_Work item_
Among the lines below, some may hold the word "normalized"; state how many do, giving only the number.

_Records provided_
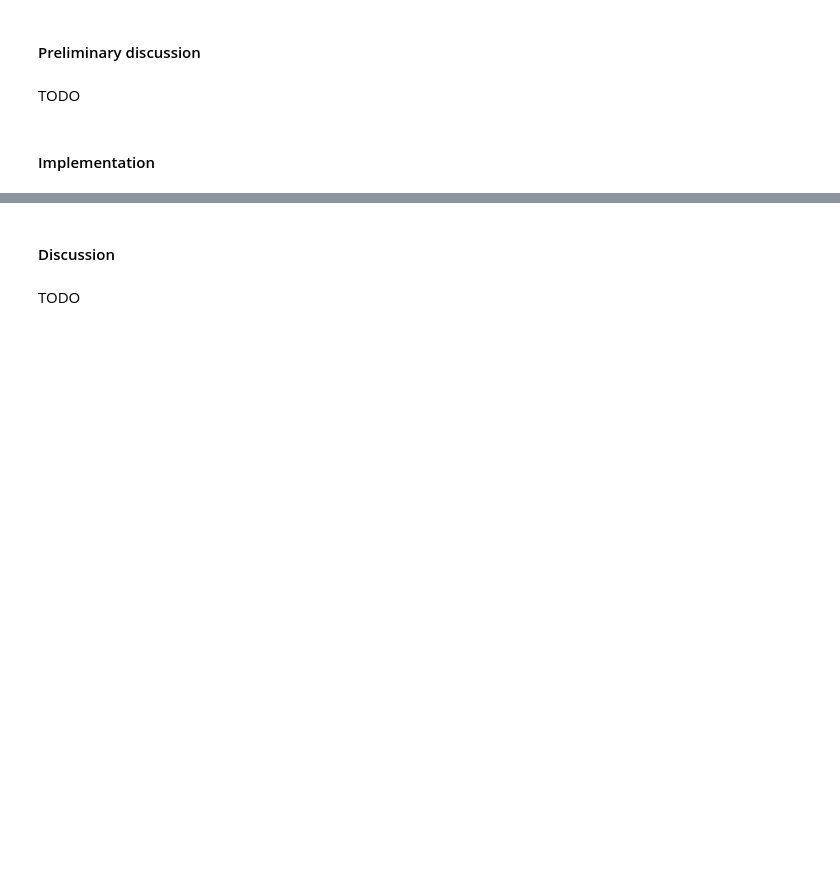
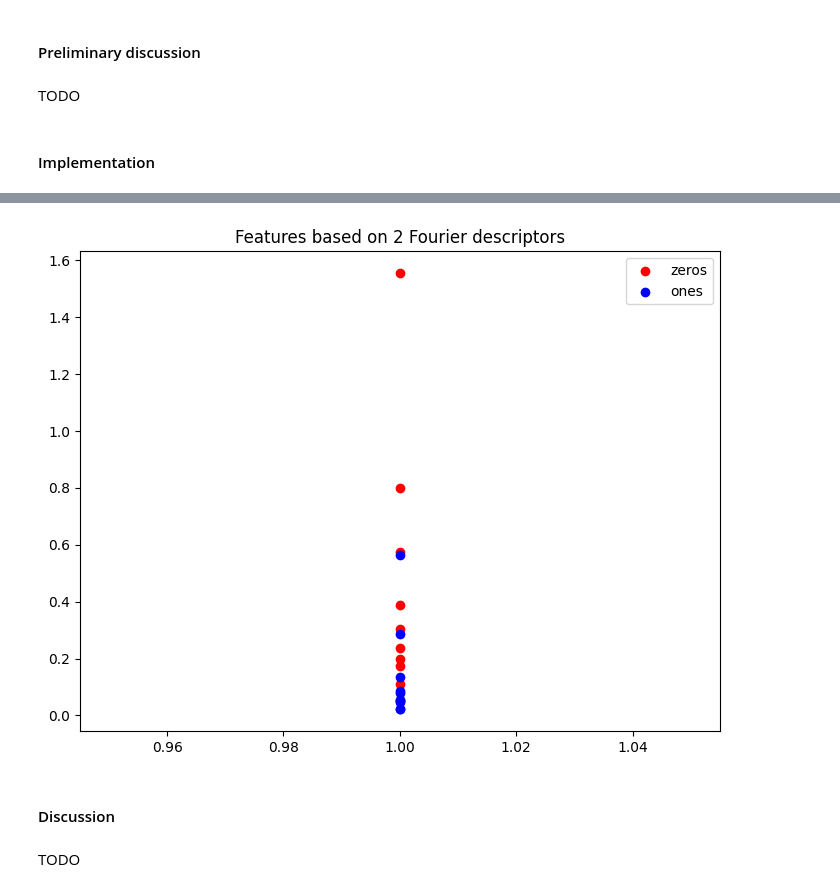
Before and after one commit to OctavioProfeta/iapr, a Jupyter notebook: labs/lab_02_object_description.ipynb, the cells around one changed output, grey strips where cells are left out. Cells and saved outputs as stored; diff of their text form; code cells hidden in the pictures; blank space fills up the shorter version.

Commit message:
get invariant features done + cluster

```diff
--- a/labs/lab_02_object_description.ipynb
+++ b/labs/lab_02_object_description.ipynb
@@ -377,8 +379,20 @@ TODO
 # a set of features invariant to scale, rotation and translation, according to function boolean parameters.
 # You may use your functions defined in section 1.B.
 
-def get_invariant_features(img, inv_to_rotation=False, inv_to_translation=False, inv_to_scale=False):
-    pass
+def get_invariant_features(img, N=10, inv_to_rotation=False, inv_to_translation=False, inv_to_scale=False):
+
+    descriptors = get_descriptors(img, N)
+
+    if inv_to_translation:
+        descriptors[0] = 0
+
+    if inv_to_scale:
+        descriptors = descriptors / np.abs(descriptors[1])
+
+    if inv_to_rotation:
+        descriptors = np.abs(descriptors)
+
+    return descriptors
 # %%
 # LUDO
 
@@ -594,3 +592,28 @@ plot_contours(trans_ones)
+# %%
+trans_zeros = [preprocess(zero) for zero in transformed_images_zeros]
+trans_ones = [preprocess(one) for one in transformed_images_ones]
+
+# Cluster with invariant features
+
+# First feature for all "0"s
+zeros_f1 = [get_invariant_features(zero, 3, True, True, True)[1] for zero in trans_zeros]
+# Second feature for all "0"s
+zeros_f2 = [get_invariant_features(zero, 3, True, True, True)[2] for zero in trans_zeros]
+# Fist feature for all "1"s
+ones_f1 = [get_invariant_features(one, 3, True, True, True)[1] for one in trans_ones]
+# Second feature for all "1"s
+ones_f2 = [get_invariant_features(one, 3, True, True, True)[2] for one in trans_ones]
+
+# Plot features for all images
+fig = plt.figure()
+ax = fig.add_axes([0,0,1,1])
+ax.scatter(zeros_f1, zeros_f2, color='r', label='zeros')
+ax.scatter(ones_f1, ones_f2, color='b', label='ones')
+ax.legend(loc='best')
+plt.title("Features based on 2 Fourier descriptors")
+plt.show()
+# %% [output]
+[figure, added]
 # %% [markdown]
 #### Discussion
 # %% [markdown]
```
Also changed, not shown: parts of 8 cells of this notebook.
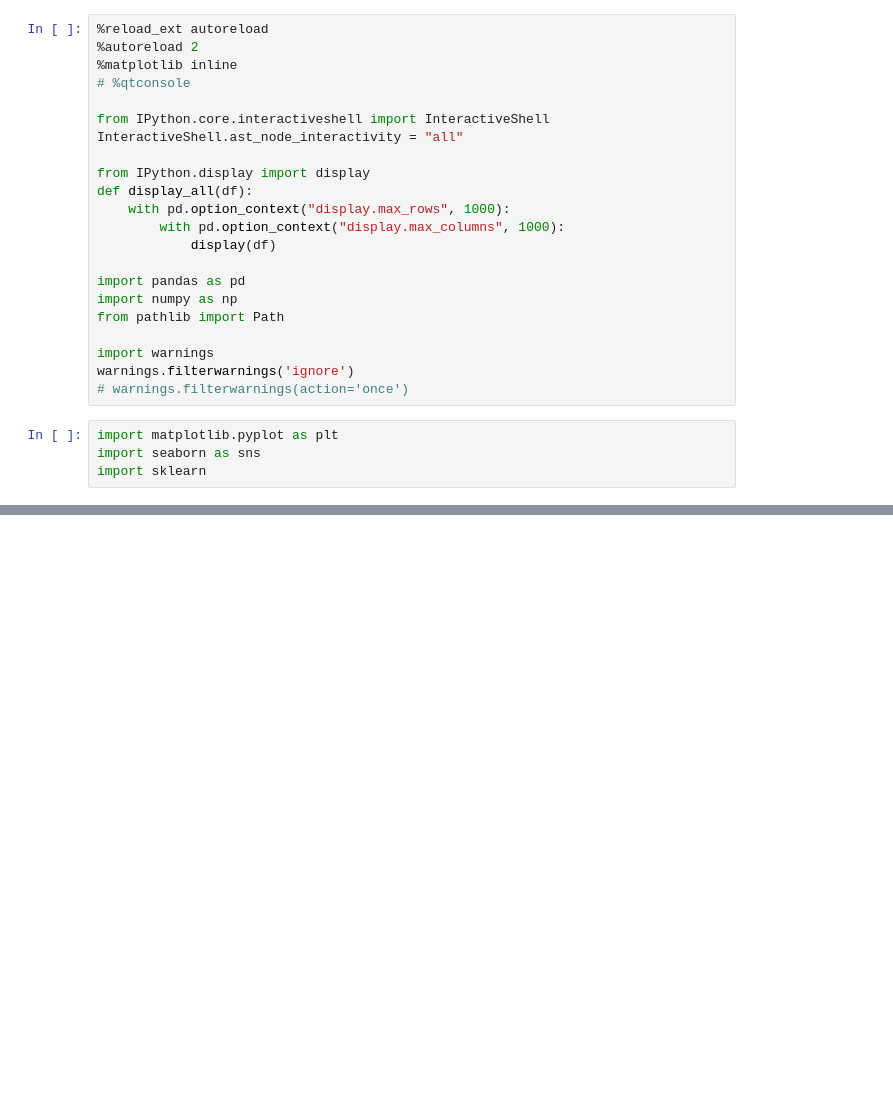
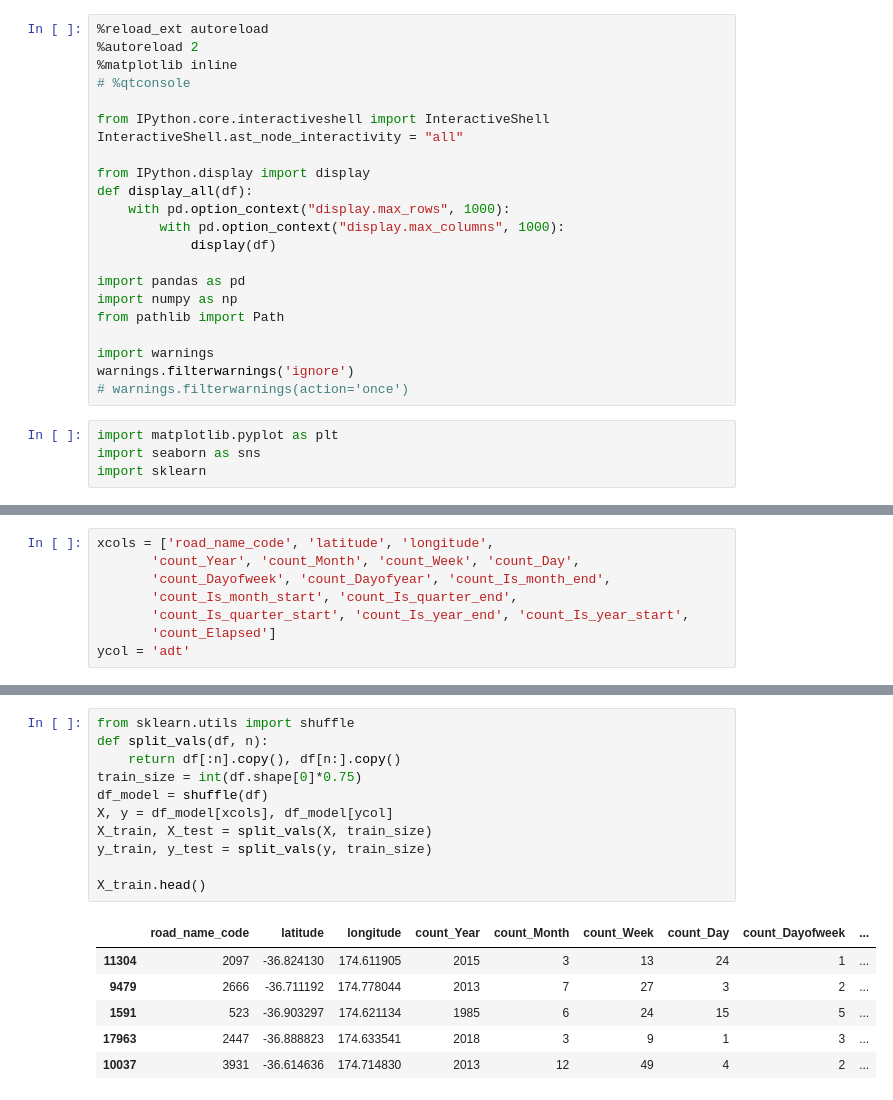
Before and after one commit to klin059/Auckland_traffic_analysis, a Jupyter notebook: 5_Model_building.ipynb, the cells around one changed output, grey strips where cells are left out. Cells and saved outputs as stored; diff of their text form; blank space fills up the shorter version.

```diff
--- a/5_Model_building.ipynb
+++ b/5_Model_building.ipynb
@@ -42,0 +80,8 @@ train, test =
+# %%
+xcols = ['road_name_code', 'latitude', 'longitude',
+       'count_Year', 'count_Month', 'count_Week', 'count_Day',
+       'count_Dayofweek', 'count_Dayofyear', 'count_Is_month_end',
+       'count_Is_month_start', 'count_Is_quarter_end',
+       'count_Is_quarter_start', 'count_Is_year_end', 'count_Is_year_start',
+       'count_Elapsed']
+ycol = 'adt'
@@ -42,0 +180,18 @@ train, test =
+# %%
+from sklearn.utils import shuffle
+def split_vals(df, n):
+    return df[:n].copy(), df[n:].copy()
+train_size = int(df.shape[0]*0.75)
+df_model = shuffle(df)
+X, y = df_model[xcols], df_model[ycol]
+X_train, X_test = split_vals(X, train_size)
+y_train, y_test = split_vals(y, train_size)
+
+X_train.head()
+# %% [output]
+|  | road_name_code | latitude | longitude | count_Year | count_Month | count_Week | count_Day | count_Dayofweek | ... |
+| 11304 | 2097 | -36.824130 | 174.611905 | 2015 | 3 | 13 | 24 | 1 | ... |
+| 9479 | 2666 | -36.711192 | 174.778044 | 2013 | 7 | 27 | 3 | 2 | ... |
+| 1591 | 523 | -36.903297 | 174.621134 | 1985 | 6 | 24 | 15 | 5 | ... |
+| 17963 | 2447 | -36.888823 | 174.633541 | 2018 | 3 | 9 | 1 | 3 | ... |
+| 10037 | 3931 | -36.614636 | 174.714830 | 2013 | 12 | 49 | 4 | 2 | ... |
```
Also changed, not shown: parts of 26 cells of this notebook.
...
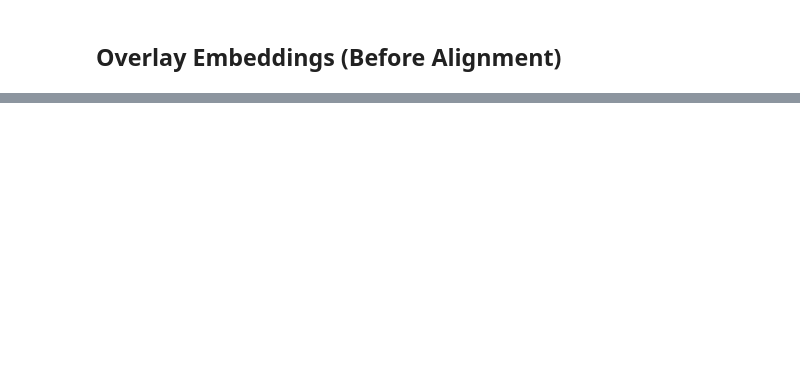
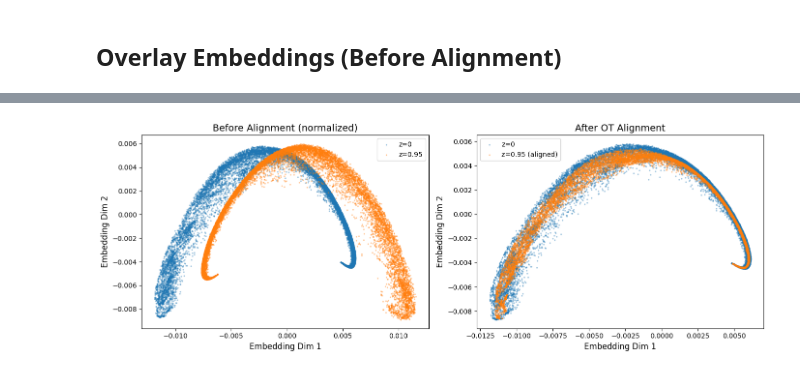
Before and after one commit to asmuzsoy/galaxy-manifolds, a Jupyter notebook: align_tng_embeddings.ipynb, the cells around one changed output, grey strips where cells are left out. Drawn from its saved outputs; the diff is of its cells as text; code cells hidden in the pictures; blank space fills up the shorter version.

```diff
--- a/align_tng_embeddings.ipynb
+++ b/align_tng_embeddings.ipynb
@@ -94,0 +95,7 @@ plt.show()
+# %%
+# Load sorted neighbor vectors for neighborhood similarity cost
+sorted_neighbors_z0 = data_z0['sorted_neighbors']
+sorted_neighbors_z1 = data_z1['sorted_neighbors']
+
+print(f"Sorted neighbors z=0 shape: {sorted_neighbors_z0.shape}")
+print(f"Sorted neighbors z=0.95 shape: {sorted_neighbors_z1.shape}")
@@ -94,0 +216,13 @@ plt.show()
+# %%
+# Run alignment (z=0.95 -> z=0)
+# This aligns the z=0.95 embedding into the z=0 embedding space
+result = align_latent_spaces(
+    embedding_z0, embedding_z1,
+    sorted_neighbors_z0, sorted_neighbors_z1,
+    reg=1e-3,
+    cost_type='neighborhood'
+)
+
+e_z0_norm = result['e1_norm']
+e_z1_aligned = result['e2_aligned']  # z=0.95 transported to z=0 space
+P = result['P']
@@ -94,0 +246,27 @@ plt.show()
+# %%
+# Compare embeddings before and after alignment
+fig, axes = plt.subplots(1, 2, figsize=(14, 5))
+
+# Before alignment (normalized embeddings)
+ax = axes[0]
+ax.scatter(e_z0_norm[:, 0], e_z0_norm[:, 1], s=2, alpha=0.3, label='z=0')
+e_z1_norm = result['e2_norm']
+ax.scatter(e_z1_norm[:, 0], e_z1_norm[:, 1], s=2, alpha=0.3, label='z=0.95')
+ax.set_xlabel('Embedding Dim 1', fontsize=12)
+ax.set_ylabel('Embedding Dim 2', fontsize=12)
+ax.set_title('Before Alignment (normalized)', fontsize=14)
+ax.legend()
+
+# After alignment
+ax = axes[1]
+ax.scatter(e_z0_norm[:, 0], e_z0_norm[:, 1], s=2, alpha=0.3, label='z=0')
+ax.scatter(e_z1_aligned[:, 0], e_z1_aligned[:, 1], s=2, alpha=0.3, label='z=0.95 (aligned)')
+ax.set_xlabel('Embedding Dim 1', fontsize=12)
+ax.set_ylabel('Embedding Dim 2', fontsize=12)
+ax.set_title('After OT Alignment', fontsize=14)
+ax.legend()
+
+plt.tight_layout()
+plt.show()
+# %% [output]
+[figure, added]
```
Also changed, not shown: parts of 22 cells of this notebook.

_Task response_
2